In 1972, a new revision (APB 25) in accounting rules resulted in the ability of any company to avoid having to report executive incomes as an expense to their shareholders if the income resulted from an issuance of “at the money” stock options.
In essence, the revision enabled companies to increase executive compensation without informing their shareholders if the compensation was in the form of stock options contracts that would only become valuable if the underlying stock price were to increase at a later time.
United Health Group is one of many companies that became the target of investigations by federal prosecutors and the U. Securities and Exchange Commission over alleged stock options backdating.
Options backdating is the practice of altering the date a stock option was granted, to a usually earlier (but sometimes later) date at which the underlying stock price was lower.
First, plaintiffs moved to compel defendants to produce documents compiled and drafted by the company’s outside counsel during the course of its independent investigation – documents the court had previously determined were protected by the work product doctrine.
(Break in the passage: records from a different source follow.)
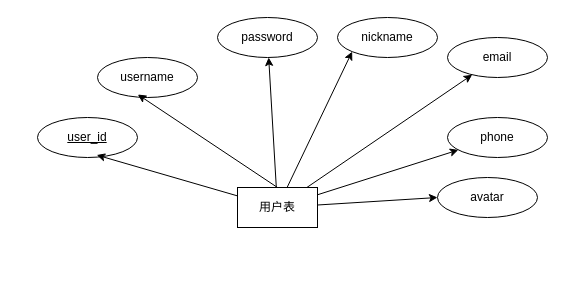
Above: 用户管理模块er.drawio in ytrLove/text_repo (draw.io), before the change. Source tidied: cells renumbered, new cells numbered last; positions are measured from the earlier drawing's top-left corner, leaving out a move shared by most shapes. Both pictures are drawn from the tidied source at 100%, with x=0, y=0 at pixel (37, 17).
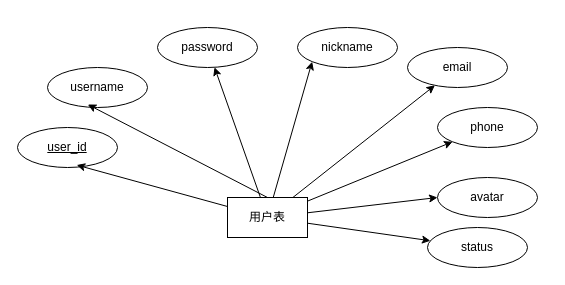
Above is the later version.

Commit message (it also covers changes not shown here):
Update 用户管理模块er.drawio

What changed in the source:
```diff
@@
 <mxGraphModel>
   <root>
     <mxCell id="0" />
     <mxCell id="1" parent="0" />
     <mxCell id="2" style="edgeStyle=none;rounded=0;jettySize=auto;html=1;" parent="1" edge="1" source="7" target="12">
       <mxGeometry relative="1" as="geometry" />
     </mxCell>
     <mxCell id="3" style="edgeStyle=none;rounded=0;jettySize=auto;html=1;entryX=0;entryY=1;entryDx=0;entryDy=0;" parent="1" edge="1" source="7" target="14">
       <mxGeometry relative="1" as="geometry" />
     </mxCell>
     <mxCell id="4" style="edgeStyle=none;rounded=0;jettySize=auto;html=1;" parent="1" edge="1" source="7" target="15">
       <mxGeometry relative="1" as="geometry" />
     </mxCell>
     <mxCell id="5" style="edgeStyle=none;rounded=0;jettySize=auto;html=1;" parent="1" edge="1" source="7" target="13">
       <mxGeometry relative="1" as="geometry" />
     </mxCell>
     <mxCell id="6" style="edgeStyle=none;rounded=0;jettySize=auto;html=1;entryX=0;entryY=0.5;entryDx=0;entryDy=0;" parent="1" edge="1" source="7" target="16">
       <mxGeometry relative="1" as="geometry" />
     </mxCell>
+    <mxCell id="17" style="edgeStyle=none;rounded=0;jettySize=auto;html=1;" parent="1" edge="1" source="7" target="18">
+      <mxGeometry relative="1" as="geometry" />
+    </mxCell>
     <mxCell id="7" value="用户表" style="whiteSpace=wrap;html=1;align=center;" parent="1" vertex="1">
-      <mxGeometry x="200" y="170" width="80" height="40" as="geometry" />
+      <mxGeometry x="190" y="180" width="80" height="40" as="geometry" />
     </mxCell>
     <mxCell id="8" value="user_id" style="ellipse;whiteSpace=wrap;html=1;align=center;fontStyle=4;" parent="1" vertex="1">
-      <mxGeometry y="100" width="100" height="40" as="geometry" />
+      <mxGeometry x="-20" y="110" width="100" height="40" as="geometry" />
     </mxCell>
     <mxCell id="9" value="username" style="ellipse;whiteSpace=wrap;html=1;align=center;" parent="1" vertex="1">
-      <mxGeometry x="60" y="40" width="100" height="40" as="geometry" />
+      <mxGeometry x="10" y="50" width="100" height="40" as="geometry" />
     </mxCell>
     <mxCell id="10" style="edgeStyle=none;rounded=0;jettySize=auto;html=1;entryX=0.592;entryY=0.939;entryDx=0;entryDy=0;entryPerimeter=0;" parent="1" edge="1" source="7" target="8">
       <mxGeometry relative="1" as="geometry" />
     </mxCell>
     <mxCell id="11" style="edgeStyle=none;rounded=0;jettySize=auto;html=1;exitX=0.5;exitY=0;exitDx=0;exitDy=0;entryX=0.403;entryY=0.925;entryDx=0;entryDy=0;entryPerimeter=0;" parent="1" edge="1" source="7" target="9">
       <mxGeometry relative="1" as="geometry" />
     </mxCell>
     <mxCell id="12" value="password" style="ellipse;whiteSpace=wrap;html=1;align=center;" parent="1" vertex="1">
-      <mxGeometry x="180" width="100" height="40" as="geometry" />
+      <mxGeometry x="120" y="10" width="100" height="40" as="geometry" />
     </mxCell>
     <mxCell id="13" value="phone" style="ellipse;whiteSpace=wrap;html=1;align=center;" parent="1" vertex="1">
-      <mxGeometry x="410" y="100" width="100" height="40" as="geometry" />
+      <mxGeometry x="400" y="90" width="100" height="40" as="geometry" />
     </mxCell>
     <mxCell id="14" value="nickname" style="ellipse;whiteSpace=wrap;html=1;align=center;" parent="1" vertex="1">
-      <mxGeometry x="300" width="100" height="40" as="geometry" />
+      <mxGeometry x="260" y="10" width="100" height="40" as="geometry" />
     </mxCell>
     <mxCell id="15" value="email" style="ellipse;whiteSpace=wrap;html=1;align=center;" parent="1" vertex="1">
-      <mxGeometry x="410" y="20" width="100" height="40" as="geometry" />
+      <mxGeometry x="370" y="30" width="100" height="40" as="geometry" />
     </mxCell>
     <mxCell id="16" value="avatar" style="ellipse;whiteSpace=wrap;html=1;align=center;" parent="1" vertex="1">
       <mxGeometry x="400" y="160" width="100" height="40" as="geometry" />
     </mxCell>
+    <mxCell id="18" value="status" style="ellipse;whiteSpace=wrap;html=1;align=center;" parent="1" vertex="1">
+      <mxGeometry x="390" y="210" width="100" height="40" as="geometry" />
+    </mxCell>
   </root>
 </mxGraphModel>
```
Next, plaintiffs moved the court to unseal the record and publicly expose the company’s fraudulent options practices.
At the hearing on the motion, Magistrate Judge Franklin L. The court ordered that certain previously redacted facts and evidence revealing the true scope of defendants’ fraud be made available to the public.
Other key corporate governance changes included (i) enhanced standards for director independence; (ii) a mandatory holding period for options issued to executives; (iii) a shareholder approval requirement for any stock options re-pricing; and (iv) a identified United Health as a company with “wildly improbable option-grant patterns.” By April 2006, the SEC had begun an informal inquiry prompting United Health to initiate an independent investigation into its own historical stock options granting practices.
After being selected as lead plaintiff, Cal PERS filed a consolidated complaint in December 2006. Rosenbaum denied defendants’ motions to dismiss the consolidated complaint in their entirety, and compared defendants’ scheme to the movie During the discovery process, Robbins Geller attorneys carefully scoured more than 22 million pages of documents obtained from defendants, as well as hundreds of thousands of additional documents from more than 15 third parties.
Although accounting issues concerning stock options grants are complex, the documents and testimony plaintiffs acquired during discovery established a strong case regarding liability.
Additionally, companies can use backdating to produce greater executive incomes without having to report higher expenses to their shareholders, which can lower company earnings and/or cause the company to fall short of earnings predictions and public expectations.
Corporations, however, have defended the practice of stock option backdating with their legal right to issue options that are already in the money as they see fit, as well as the frequent occurrence in which a lengthy approval process is required.
Just over two months later, a settlement was also reached with the two remaining defendants – bringing the total recovery for the class to over 5 million.
In addition to the monetary recovery, United Health also made critical changes to a number of its corporate governance policies, including electing a shareholder-nominated member to the company’s Board of Directors.
It allegedly failed to inform investors, or account for the options expense(s) properly.